DATA EXTRACTS ::
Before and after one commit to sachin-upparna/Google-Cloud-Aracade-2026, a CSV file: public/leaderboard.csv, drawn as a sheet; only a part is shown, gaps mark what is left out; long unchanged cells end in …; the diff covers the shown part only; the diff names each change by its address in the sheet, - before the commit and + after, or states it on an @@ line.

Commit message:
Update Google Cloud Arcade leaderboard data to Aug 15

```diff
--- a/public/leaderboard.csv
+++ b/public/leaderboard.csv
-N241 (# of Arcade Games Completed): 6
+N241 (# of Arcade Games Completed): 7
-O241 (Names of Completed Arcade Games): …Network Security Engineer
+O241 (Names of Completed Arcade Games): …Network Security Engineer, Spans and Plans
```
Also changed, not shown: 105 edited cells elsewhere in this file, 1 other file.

ASSIGNMENT :: Word for word, give the whole listing again.

REPLY TO THE EXERCISE ::
Before and after one commit to sachin-upparna/Google-Cloud-Aracade-2026, a CSV file: public/leaderboard.csv, drawn as a sheet; only a part is shown, gaps mark what is left out; long unchanged cells end in …; the diff covers the shown part only; the diff names each change by its address in the sheet, - before the commit and + after, or states it on an @@ line.

Commit message:
Update Google Cloud Arcade leaderboard data to Aug 15

```diff
--- a/public/leaderboard.csv
+++ b/public/leaderboard.csv
-N241 (# of Arcade Games Completed): 6
+N241 (# of Arcade Games Completed): 7
-O241 (Names of Completed Arcade Games): …Network Security Engineer
+O241 (Names of Completed Arcade Games): …Network Security Engineer, Spans and Plans
```
Also changed, not shown: 105 edited cells elsewhere in this file, 1 other file.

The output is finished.